Data for the task:
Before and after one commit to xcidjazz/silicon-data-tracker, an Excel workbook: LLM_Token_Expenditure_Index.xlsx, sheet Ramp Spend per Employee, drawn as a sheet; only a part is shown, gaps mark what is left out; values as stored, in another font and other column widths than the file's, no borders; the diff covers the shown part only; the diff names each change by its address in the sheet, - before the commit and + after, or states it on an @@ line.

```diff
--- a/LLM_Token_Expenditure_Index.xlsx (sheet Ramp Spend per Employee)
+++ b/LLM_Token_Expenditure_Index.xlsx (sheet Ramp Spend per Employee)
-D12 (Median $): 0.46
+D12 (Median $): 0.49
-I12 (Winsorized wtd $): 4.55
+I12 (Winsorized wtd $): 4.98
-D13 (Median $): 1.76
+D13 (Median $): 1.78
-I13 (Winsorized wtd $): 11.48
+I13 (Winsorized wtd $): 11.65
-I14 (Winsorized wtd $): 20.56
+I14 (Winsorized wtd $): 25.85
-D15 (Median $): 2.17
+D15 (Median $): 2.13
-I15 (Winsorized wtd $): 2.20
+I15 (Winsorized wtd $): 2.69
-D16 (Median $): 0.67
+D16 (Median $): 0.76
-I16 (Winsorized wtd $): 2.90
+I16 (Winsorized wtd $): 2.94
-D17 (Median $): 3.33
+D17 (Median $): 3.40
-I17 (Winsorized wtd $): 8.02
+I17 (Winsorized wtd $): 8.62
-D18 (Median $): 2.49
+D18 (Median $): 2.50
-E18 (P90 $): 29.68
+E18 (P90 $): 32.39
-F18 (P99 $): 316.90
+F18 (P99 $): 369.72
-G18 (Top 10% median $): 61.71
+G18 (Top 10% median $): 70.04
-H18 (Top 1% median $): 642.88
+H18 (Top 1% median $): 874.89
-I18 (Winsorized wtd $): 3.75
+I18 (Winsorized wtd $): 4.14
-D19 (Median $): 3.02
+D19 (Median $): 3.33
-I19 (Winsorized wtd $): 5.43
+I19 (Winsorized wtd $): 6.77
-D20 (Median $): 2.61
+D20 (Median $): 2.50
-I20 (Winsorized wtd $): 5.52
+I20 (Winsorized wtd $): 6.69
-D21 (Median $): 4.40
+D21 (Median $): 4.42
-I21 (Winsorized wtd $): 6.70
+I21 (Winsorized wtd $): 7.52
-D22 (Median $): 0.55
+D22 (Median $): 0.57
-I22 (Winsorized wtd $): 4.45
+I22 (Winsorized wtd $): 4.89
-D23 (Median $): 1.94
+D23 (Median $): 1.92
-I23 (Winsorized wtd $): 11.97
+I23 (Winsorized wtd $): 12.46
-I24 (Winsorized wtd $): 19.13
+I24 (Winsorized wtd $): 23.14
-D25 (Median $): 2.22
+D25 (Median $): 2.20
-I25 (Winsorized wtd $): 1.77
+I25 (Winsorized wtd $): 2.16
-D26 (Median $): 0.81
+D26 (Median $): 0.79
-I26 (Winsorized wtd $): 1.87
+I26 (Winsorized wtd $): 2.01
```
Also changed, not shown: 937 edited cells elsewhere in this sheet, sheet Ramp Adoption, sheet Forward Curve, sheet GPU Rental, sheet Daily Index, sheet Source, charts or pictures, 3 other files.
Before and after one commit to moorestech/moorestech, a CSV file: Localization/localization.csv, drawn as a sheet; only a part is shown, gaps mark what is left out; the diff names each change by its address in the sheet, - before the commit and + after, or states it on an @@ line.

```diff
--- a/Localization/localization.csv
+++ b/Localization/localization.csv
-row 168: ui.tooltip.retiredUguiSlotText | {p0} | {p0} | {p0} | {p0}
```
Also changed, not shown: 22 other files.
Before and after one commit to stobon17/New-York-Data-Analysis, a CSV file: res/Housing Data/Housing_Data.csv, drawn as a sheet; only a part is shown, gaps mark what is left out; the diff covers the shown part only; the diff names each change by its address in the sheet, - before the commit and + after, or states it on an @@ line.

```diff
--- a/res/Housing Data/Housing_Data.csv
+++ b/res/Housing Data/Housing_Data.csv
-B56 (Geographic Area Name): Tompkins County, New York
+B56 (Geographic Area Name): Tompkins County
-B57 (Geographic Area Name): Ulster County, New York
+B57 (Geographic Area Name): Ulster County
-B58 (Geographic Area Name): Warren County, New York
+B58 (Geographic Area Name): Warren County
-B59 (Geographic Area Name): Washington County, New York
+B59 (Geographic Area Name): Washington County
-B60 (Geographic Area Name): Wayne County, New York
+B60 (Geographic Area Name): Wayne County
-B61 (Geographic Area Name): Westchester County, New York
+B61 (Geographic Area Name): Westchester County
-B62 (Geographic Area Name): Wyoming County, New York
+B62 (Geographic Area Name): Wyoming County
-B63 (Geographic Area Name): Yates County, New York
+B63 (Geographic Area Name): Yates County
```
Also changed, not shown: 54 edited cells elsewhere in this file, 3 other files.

Exercise description: The entire listing is to be reproduced without alteration.

Answer to this task:
Before and after one commit to xcidjazz/silicon-data-tracker, an Excel workbook: LLM_Token_Expenditure_Index.xlsx, sheet Ramp Spend per Employee, drawn as a sheet; only a part is shown, gaps mark what is left out; values as stored, in another font and other column widths than the file's, no borders; the diff covers the shown part only; the diff names each change by its address in the sheet, - before the commit and + after, or states it on an @@ line.

```diff
--- a/LLM_Token_Expenditure_Index.xlsx (sheet Ramp Spend per Employee)
+++ b/LLM_Token_Expenditure_Index.xlsx (sheet Ramp Spend per Employee)
-D12 (Median $): 0.46
+D12 (Median $): 0.49
-I12 (Winsorized wtd $): 4.55
+I12 (Winsorized wtd $): 4.98
-D13 (Median $): 1.76
+D13 (Median $): 1.78
-I13 (Winsorized wtd $): 11.48
+I13 (Winsorized wtd $): 11.65
-I14 (Winsorized wtd $): 20.56
+I14 (Winsorized wtd $): 25.85
-D15 (Median $): 2.17
+D15 (Median $): 2.13
-I15 (Winsorized wtd $): 2.20
+I15 (Winsorized wtd $): 2.69
-D16 (Median $): 0.67
+D16 (Median $): 0.76
-I16 (Winsorized wtd $): 2.90
+I16 (Winsorized wtd $): 2.94
-D17 (Median $): 3.33
+D17 (Median $): 3.40
-I17 (Winsorized wtd $): 8.02
+I17 (Winsorized wtd $): 8.62
-D18 (Median $): 2.49
+D18 (Median $): 2.50
-E18 (P90 $): 29.68
+E18 (P90 $): 32.39
-F18 (P99 $): 316.90
+F18 (P99 $): 369.72
-G18 (Top 10% median $): 61.71
+G18 (Top 10% median $): 70.04
-H18 (Top 1% median $): 642.88
+H18 (Top 1% median $): 874.89
-I18 (Winsorized wtd $): 3.75
+I18 (Winsorized wtd $): 4.14
-D19 (Median $): 3.02
+D19 (Median $): 3.33
-I19 (Winsorized wtd $): 5.43
+I19 (Winsorized wtd $): 6.77
-D20 (Median $): 2.61
+D20 (Median $): 2.50
-I20 (Winsorized wtd $): 5.52
+I20 (Winsorized wtd $): 6.69
-D21 (Median $): 4.40
+D21 (Median $): 4.42
-I21 (Winsorized wtd $): 6.70
+I21 (Winsorized wtd $): 7.52
-D22 (Median $): 0.55
+D22 (Median $): 0.57
-I22 (Winsorized wtd $): 4.45
+I22 (Winsorized wtd $): 4.89
-D23 (Median $): 1.94
+D23 (Median $): 1.92
-I23 (Winsorized wtd $): 11.97
+I23 (Winsorized wtd $): 12.46
-I24 (Winsorized wtd $): 19.13
+I24 (Winsorized wtd $): 23.14
-D25 (Median $): 2.22
+D25 (Median $): 2.20
-I25 (Winsorized wtd $): 1.77
+I25 (Winsorized wtd $): 2.16
-D26 (Median $): 0.81
+D26 (Median $): 0.79
-I26 (Winsorized wtd $): 1.87
+I26 (Winsorized wtd $): 2.01
```
Also changed, not shown: 937 edited cells elsewhere in this sheet, sheet Ramp Adoption, sheet Forward Curve, sheet GPU Rental, sheet Daily Index, sheet Source, charts or pictures, 3 other files.
Before and after one commit to moorestech/moorestech, a CSV file: Localization/localization.csv, drawn as a sheet; only a part is shown, gaps mark what is left out; the diff names each change by its address in the sheet, - before the commit and + after, or states it on an @@ line.

```diff
--- a/Localization/localization.csv
+++ b/Localization/localization.csv
-row 168: ui.tooltip.retiredUguiSlotText | {p0} | {p0} | {p0} | {p0}
```
Also changed, not shown: 22 other files.
Before and after one commit to stobon17/New-York-Data-Analysis, a CSV file: res/Housing Data/Housing_Data.csv, drawn as a sheet; only a part is shown, gaps mark what is left out; the diff covers the shown part only; the diff names each change by its address in the sheet, - before the commit and + after, or states it on an @@ line.

```diff
--- a/res/Housing Data/Housing_Data.csv
+++ b/res/Housing Data/Housing_Data.csv
-B56 (Geographic Area Name): Tompkins County, New York
+B56 (Geographic Area Name): Tompkins County
-B57 (Geographic Area Name): Ulster County, New York
+B57 (Geographic Area Name): Ulster County
-B58 (Geographic Area Name): Warren County, New York
+B58 (Geographic Area Name): Warren County
-B59 (Geographic Area Name): Washington County, New York
+B59 (Geographic Area Name): Washington County
-B60 (Geographic Area Name): Wayne County, New York
+B60 (Geographic Area Name): Wayne County
-B61 (Geographic Area Name): Westchester County, New York
+B61 (Geographic Area Name): Westchester County
-B62 (Geographic Area Name): Wyoming County, New York
+B62 (Geographic Area Name): Wyoming County
-B63 (Geographic Area Name): Yates County, New York
+B63 (Geographic Area Name): Yates County
```
Also changed, not shown: 54 edited cells elsewhere in this file, 3 other files.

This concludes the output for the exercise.